Harris contends outsourcing, or privatization of state services and facilities management, is done at the governor’s discretion without much legislative input.

“We need to make sure the governor has some powers but that those powers are reviewed and scrutinized by the other branches of government,” he says.

Independent school view

Harris isn’t jumping on the wagon to eliminate the Achievement School District, which oversees 27 Shelby County schools and two more in Nashville, all in the bottom 5 percent for performance in Tennessee.

Rep. Antonio Parkinson, D-Memphis, wants to abolish the district and points toward a Vanderbilt study showing the ASD isn’t working as well as Innovation Zone schools overseen by local districts. The Legislature’s Black Caucus wants a moratorium on the Achievement School District.

Harris says the “good news” about the state’s district is it “produced” discussion about the performance of schools in Memphis and Shelby County where school districts are unified.

With that in mind, the Legislature should keep ASD in place, for now, he says, but the district should institute more “direct-run” schools instead of turning them over to charter schools, which he says are “a private interest” and could be pursuing education out of their own self-interest.

Harris also wants to see better communication between the Achievement School District and parents, as well as the Shelby County school system.

But he isn’t exactly in love with Shelby County Schools either.

While parents certainly carry part of the burden for education in the Memphis area, he believes the school system’s administration is bloated and a failure on many fronts.

Harris points toward a yearly optional school lineup in Memphis as one the main symptoms of a bigger problem.

It’s a time when parents set up tents outside the Shelby County Schools administrative office to enroll their children in one of two or three good schools in the system, he says.

For five to six days, his wife, Alena Allen, also a University of Memphis educator, waited in a tent to make sure they could put their two sons in a good school.
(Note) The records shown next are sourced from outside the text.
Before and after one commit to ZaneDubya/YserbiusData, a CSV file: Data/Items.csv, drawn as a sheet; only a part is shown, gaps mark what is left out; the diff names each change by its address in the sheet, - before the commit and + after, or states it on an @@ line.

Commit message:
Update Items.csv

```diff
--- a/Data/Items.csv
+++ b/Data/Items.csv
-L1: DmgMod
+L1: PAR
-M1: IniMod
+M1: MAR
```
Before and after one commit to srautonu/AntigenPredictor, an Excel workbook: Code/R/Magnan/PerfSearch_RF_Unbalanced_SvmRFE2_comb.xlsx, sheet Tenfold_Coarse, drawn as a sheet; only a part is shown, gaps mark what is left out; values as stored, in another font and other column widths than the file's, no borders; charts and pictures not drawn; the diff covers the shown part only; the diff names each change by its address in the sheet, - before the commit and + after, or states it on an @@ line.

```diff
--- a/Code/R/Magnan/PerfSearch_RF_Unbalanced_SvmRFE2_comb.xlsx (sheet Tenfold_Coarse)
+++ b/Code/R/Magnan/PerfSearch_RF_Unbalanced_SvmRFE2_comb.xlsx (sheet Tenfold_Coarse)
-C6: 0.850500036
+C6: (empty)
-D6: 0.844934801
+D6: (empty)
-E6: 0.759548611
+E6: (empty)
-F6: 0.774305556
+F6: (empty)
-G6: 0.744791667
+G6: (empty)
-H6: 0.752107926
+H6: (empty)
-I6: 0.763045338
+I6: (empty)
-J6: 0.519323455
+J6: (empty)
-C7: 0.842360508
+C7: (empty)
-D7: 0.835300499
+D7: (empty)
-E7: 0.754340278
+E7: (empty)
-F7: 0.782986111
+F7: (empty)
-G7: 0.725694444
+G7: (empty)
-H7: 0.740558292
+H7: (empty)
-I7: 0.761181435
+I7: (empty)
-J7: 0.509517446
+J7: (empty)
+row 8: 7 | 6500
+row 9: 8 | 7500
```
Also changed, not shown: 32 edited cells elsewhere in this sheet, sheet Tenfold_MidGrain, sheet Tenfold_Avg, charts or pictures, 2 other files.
“The state of affairs is horrible and a lot of what I see happening is not contributing to success. I don’t mean to paint such a bleak picture, but it is a bleak picture,” he points out.

In response to Harris’ criticism, Shelby County Schools says it is committed to providing a high-quality education for students to prepare them for college or a career.
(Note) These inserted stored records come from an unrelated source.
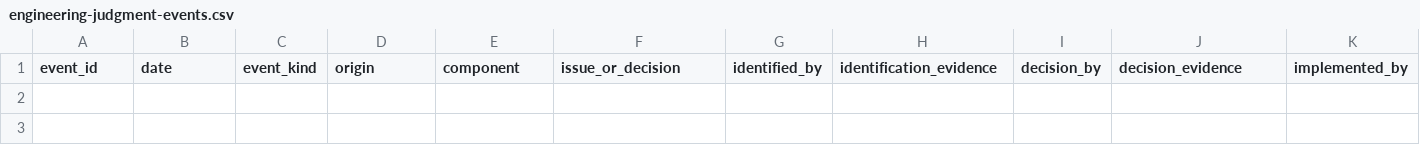
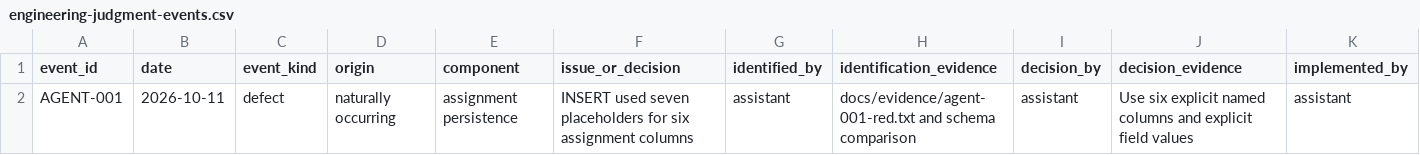
Before and after one commit to csakilan/logistics-recovery-agent, a CSV file: outputs/engineering-judgment-events.csv, drawn as a sheet; only a part is shown; rows hold the shown columns only; the diff names each change by its address in the sheet, - before the commit and + after, or states it on an @@ line.

Commit message:
feat: enforce approval and atomic assignment

```diff
--- a/outputs/engineering-judgment-events.csv
+++ b/outputs/engineering-judgment-events.csv
+row 2: AGENT-001 | 2026-10-11 | defect | naturally occurring | assignment persistence | INSERT used seven placeholders for six assignment columns | assistant | docs/evidence/agent-001-red.txt and schema comparison | assistant | Use six explicit named columns and explicit field values | assistant
```
Also changed, not shown: 7 other files.
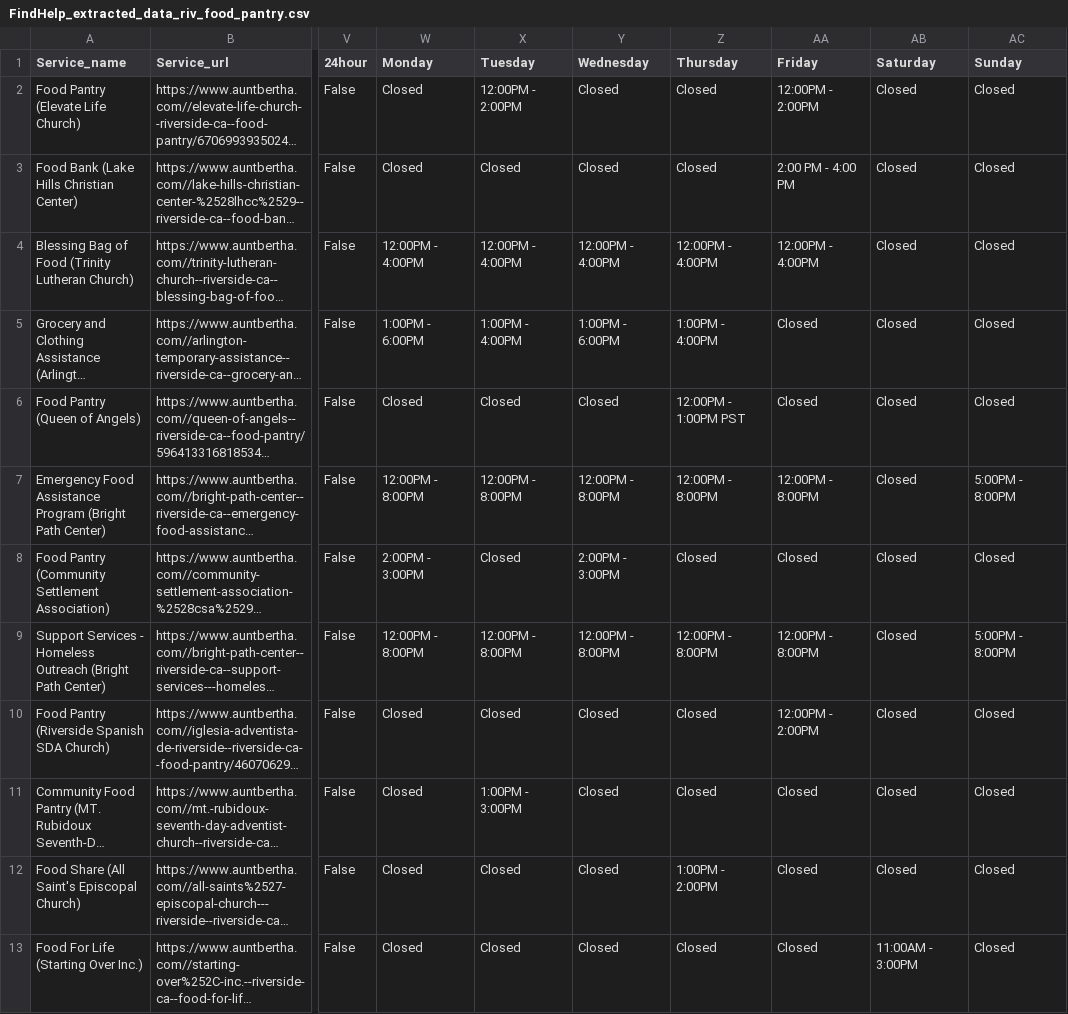
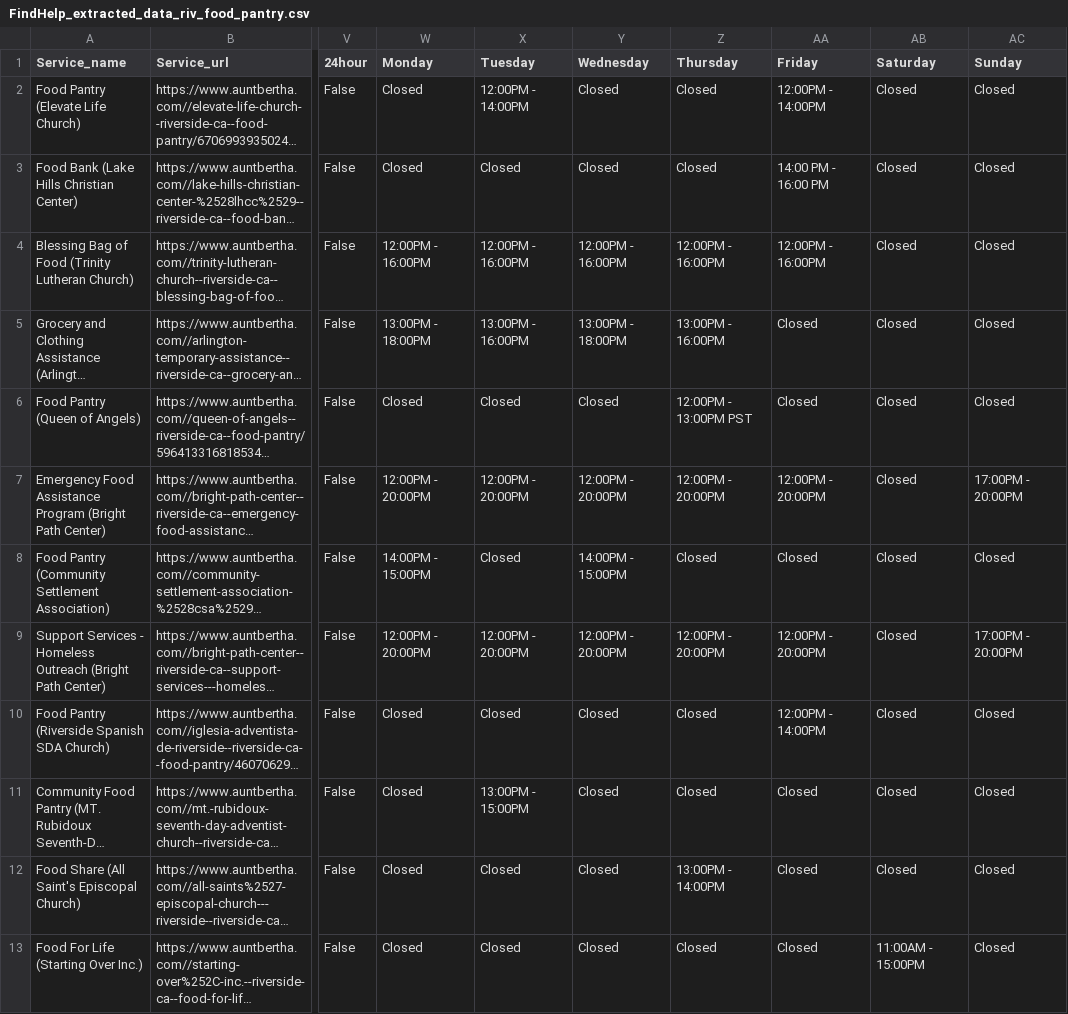
Before and after one commit to TregisD/Homeless_Services_Provider_Interface, a CSV file: Leo/Riverside/FindHelp_extracted_data_riv_food_pantry.csv, drawn as a sheet; only a part is shown, gaps mark what is left out; long unchanged cells end in …; the diff covers the shown part only; the diff names each change by its address in the sheet, - before the commit and + after, or states it on an @@ line.

```diff
--- a/Leo/Riverside/FindHelp_extracted_data_riv_food_pantry.csv
+++ b/Leo/Riverside/FindHelp_extracted_data_riv_food_pantry.csv
-X2 (Tuesday): 12:00PM - 2:00PM
+X2 (Tuesday): 12:00PM - 14:00PM
-AA2 (Friday): 12:00PM - 2:00PM
+AA2 (Friday): 12:00PM - 14:00PM
-AA3 (Friday): 2:00 PM - 4:00 PM
+AA3 (Friday): 14:00 PM - 16:00 PM
-W4 (Monday): 12:00PM - 4:00PM
+W4 (Monday): 12:00PM - 16:00PM
-X4 (Tuesday): 12:00PM - 4:00PM
+X4 (Tuesday): 12:00PM - 16:00PM
-Y4 (Wednesday): 12:00PM - 4:00PM
+Y4 (Wednesday): 12:00PM - 16:00PM
-Z4 (Thursday): 12:00PM - 4:00PM
+Z4 (Thursday): 12:00PM - 16:00PM
-AA4 (Friday): 12:00PM - 4:00PM
+AA4 (Friday): 12:00PM - 16:00PM
-W5 (Monday): 1:00PM - 6:00PM
+W5 (Monday): 13:00PM - 18:00PM
-X5 (Tuesday): 1:00PM - 4:00PM
+X5 (Tuesday): 13:00PM - 16:00PM
-Y5 (Wednesday): 1:00PM - 6:00PM
+Y5 (Wednesday): 13:00PM - 18:00PM
-Z5 (Thursday): 1:00PM - 4:00PM
+Z5 (Thursday): 13:00PM - 16:00PM
-Z6 (Thursday): 12:00PM - 1:00PM PST
+Z6 (Thursday): 12:00PM - 13:00PM PST
-W7 (Monday): 12:00PM - 8:00PM
+W7 (Monday): 12:00PM - 20:00PM
-X7 (Tuesday): 12:00PM - 8:00PM
+X7 (Tuesday): 12:00PM - 20:00PM
-Y7 (Wednesday): 12:00PM - 8:00PM
+Y7 (Wednesday): 12:00PM - 20:00PM
-Z7 (Thursday): 12:00PM - 8:00PM
+Z7 (Thursday): 12:00PM - 20:00PM
-AA7 (Friday): 12:00PM - 8:00PM
+AA7 (Friday): 12:00PM - 20:00PM
-AC7 (Sunday): 5:00PM - 8:00PM
+AC7 (Sunday): 17:00PM - 20:00PM
-W8 (Monday): 2:00PM - 3:00PM
+W8 (Monday): 14:00PM - 15:00PM
-Y8 (Wednesday): 2:00PM - 3:00PM
+Y8 (Wednesday): 14:00PM - 15:00PM
-W9 (Monday): 12:00PM - 8:00PM
+W9 (Monday): 12:00PM - 20:00PM
-X9 (Tuesday): 12:00PM - 8:00PM
+X9 (Tuesday): 12:00PM - 20:00PM
-Y9 (Wednesday): 12:00PM - 8:00PM
+Y9 (Wednesday): 12:00PM - 20:00PM
-Z9 (Thursday): 12:00PM - 8:00PM
+Z9 (Thursday): 12:00PM - 20:00PM
-AA9 (Friday): 12:00PM - 8:00PM
+AA9 (Friday): 12:00PM - 20:00PM
-AC9 (Sunday): 5:00PM - 8:00PM
+AC9 (Sunday): 17:00PM - 20:00PM
-AA10 (Friday): 12:00PM - 2:00PM
+AA10 (Friday): 12:00PM - 14:00PM
-X11 (Tuesday): 1:00PM - 3:00PM
+X11 (Tuesday): 13:00PM - 15:00PM
-Z12 (Thursday): 1:00PM - 2:00PM
+Z12 (Thursday): 13:00PM - 14:00PM
-AB13 (Saturday): 11:00AM - 3:00PM
+AB13 (Saturday): 11:00AM - 15:00PM
```
Also changed, not shown: 34 edited cells elsewhere in this file, Leo/Riverside/FindHelp_extracted_data_riv_mental_health.csv, Leo/Riverside/FindHelp_extracted_data_riv_shelter.csv, 5 other files.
“Our 47 Optional School programs, nationally recognized iZone schools and our partnerships with colleges and universities are among the many investments made to boost student achievement,” the system says.

It further states the “overwhelming majority” of the system’s resources and investments go directly to schools and classrooms, with only 2 percent of its total operating budget paying for central office staff.
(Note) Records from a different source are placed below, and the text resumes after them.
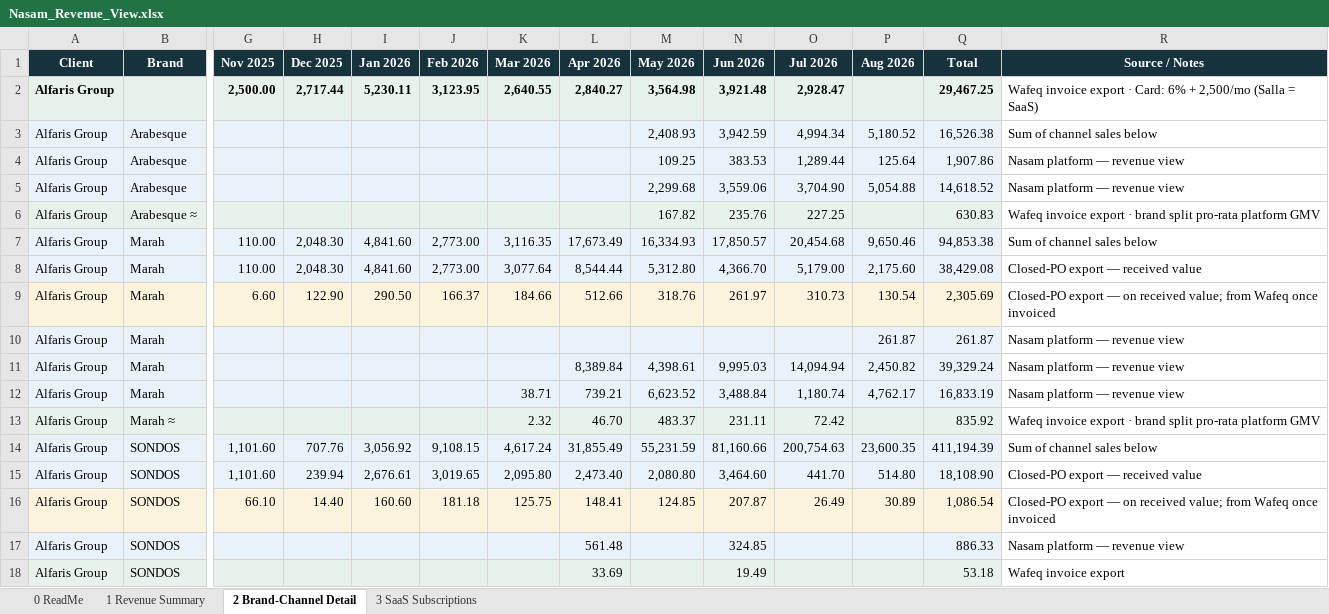
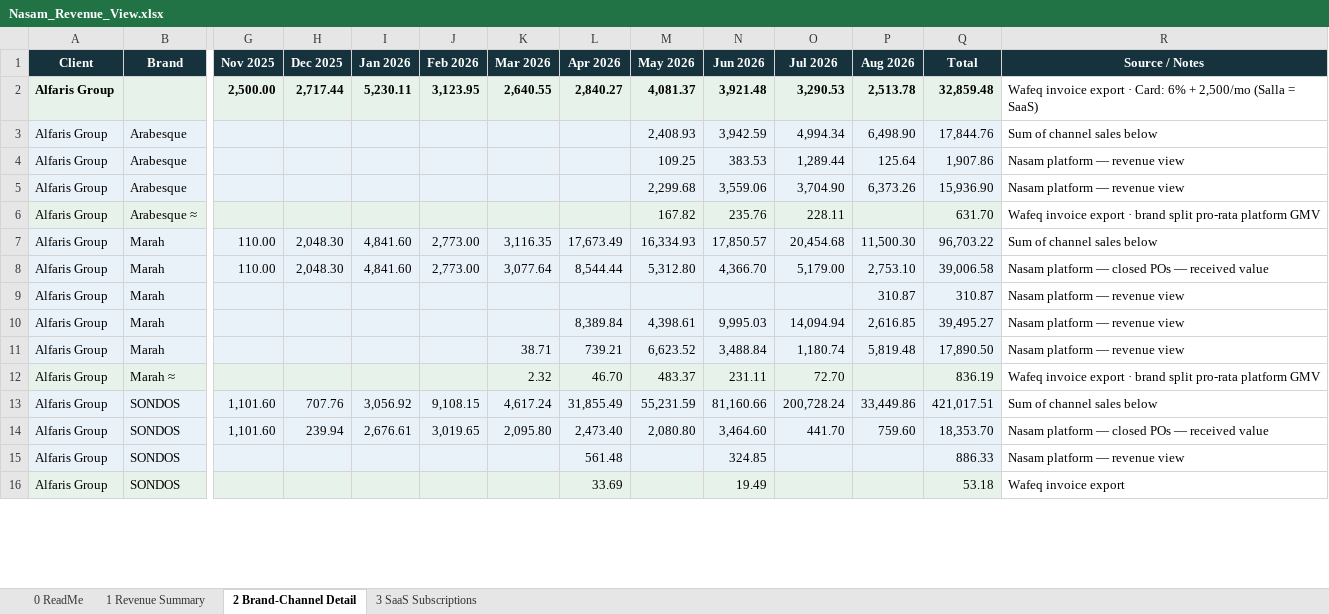
Before and after one commit to tarikalotay/Nasam-General-Tasks, an Excel workbook: revenue-view/output/Nasam_Revenue_View.xlsx, sheet 2 Brand-Channel Detail, drawn as a sheet; only a part is shown, gaps mark what is left out; values as stored, in another font and other column widths than the file's, no borders; removed rows and columns are numbered as before the commit, all else as after; rows hold the shown columns only; the diff covers the shown part only; the diff names each change by its address in the sheet, - before the commit and + after, or states it on an @@ line.

```diff
--- a/revenue-view/output/Nasam_Revenue_View.xlsx (sheet 2 Brand-Channel Detail)
+++ b/revenue-view/output/Nasam_Revenue_View.xlsx (sheet 2 Brand-Channel Detail)
-M2 (May 2026): 3,564.98
+M2 (May 2026): 4,081.37
-O2 (Jul 2026): 2,928.47
+O2 (Jul 2026): 3,290.53
-P2 (Aug 2026): (empty)
+P2 (Aug 2026): 2,513.78
-Q2 (Total): 29,467.25
+Q2 (Total): 32,859.48
-P3 (Aug 2026): 5,180.52
+P3 (Aug 2026): 6,498.90
-Q3 (Total): 16,526.38
+Q3 (Total): 17,844.76
-P5 (Aug 2026): 5,054.88
+P5 (Aug 2026): 6,373.26
-Q5 (Total): 14,618.52
+Q5 (Total): 15,936.90
-O6 (Jul 2026): 227.25
+O6 (Jul 2026): 228.11
-Q6 (Total): 630.83
+Q6 (Total): 631.70
-P7 (Aug 2026): 9,650.46
+P7 (Aug 2026): 11,500.30
-Q7 (Total): 94,853.38
+Q7 (Total): 96,703.22
-P8 (Aug 2026): 2,175.60
+P8 (Aug 2026): 2,753.10
-Q8 (Total): 38,429.08
+Q8 (Total): 39,006.58
-R8 (Source / Notes): Closed-PO export — received value
+R8 (Source / Notes): Nasam platform — closed POs — received value
-row 9: Alfaris Group | Marah | 6.60 | 122.90 | 290.50 | 166.37 | 184.66 | 512.66 | 318.76 | 261.97 | 310.73 | 130.54 | 2,305.69 | Closed-PO export — on received value; from Wafeq once invoiced
-P9 (Aug 2026): 261.87
+P9 (Aug 2026): 310.87
-Q9 (Total): 261.87
+Q9 (Total): 310.87
-P10 (Aug 2026): 2,450.82
+P10 (Aug 2026): 2,616.85
-Q10 (Total): 39,329.24
+Q10 (Total): 39,495.27
-P11 (Aug 2026): 4,762.17
+P11 (Aug 2026): 5,819.48
-Q11 (Total): 16,833.19
+Q11 (Total): 17,890.50
-O12 (Jul 2026): 72.42
+O12 (Jul 2026): 72.70
-Q12 (Total): 835.92
+Q12 (Total): 836.19
-O13 (Jul 2026): 200,754.63
+O13 (Jul 2026): 200,728.24
-P13 (Aug 2026): 23,600.35
+P13 (Aug 2026): 33,449.86
-Q13 (Total): 411,194.39
+Q13 (Total): 421,017.51
-P14 (Aug 2026): 514.80
+P14 (Aug 2026): 759.60
-Q14 (Total): 18,108.90
+Q14 (Total): 18,353.70
-R14 (Source / Notes): Closed-PO export — received value
+R14 (Source / Notes): Nasam platform — closed POs — received value
-row 16: Alfaris Group | SONDOS | 66.10 | 14.40 | 160.60 | 181.18 | 125.75 | 148.41 | 124.85 | 207.87 | 26.49 | 30.89 | 1,086.54 | Closed-PO export — on received value; from Wafeq once invoiced
```
Also changed, not shown: 3 added rows, 2 removed rows and 53 edited cells elsewhere in this sheet, sheet 1 Revenue Summary, sheet 0 ReadMe, 6 other files.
Yet, Harris says it still makes no sense for his wife to have to spend six days in a tent to put their children in a good school.

Meanwhile, the General Assembly “creates more instability and constantly chases whatever rabbit passes by, and that’s a huge problem” for education statewide, Harris contends.

“The only thing we have going for us are educators. We’ve got teachers really devoted to their profession and trying to do a good job.

“But they’ve got all the forces set against them,” he says.

For instance, the Senate recently passed legislation prohibiting teacher dues for the Tennessee Education Association to be deducted from payroll. Two Democratic senators voted for the bill, a decision he calls “shameful.”

The legislation cuts First Amendment freedoms, the result of special interests telling legislators the TEA “is bad,” he says.

Harris says he wishes the caucus would stick together on votes, but he says he’s never told anyone how to vote on a measure, even though he lays out the pros and cons of issues during caucus meetings.

“People have really got to decide for themselves. Because, again, I don’t like anybody telling me anything. I’m going to have the courage to stand alone and vote no,” Harris says.

The first-term legislator says it will take that type of courage for Democrats to return the state Legislature “to balance.” He expects to lose some battles, especially on social issues.

But, he contends, “We’re in it for the long term. We haven’t gotten there yet, but we will.”

Sam Stockard can be reached at sstockard44@gmail.com.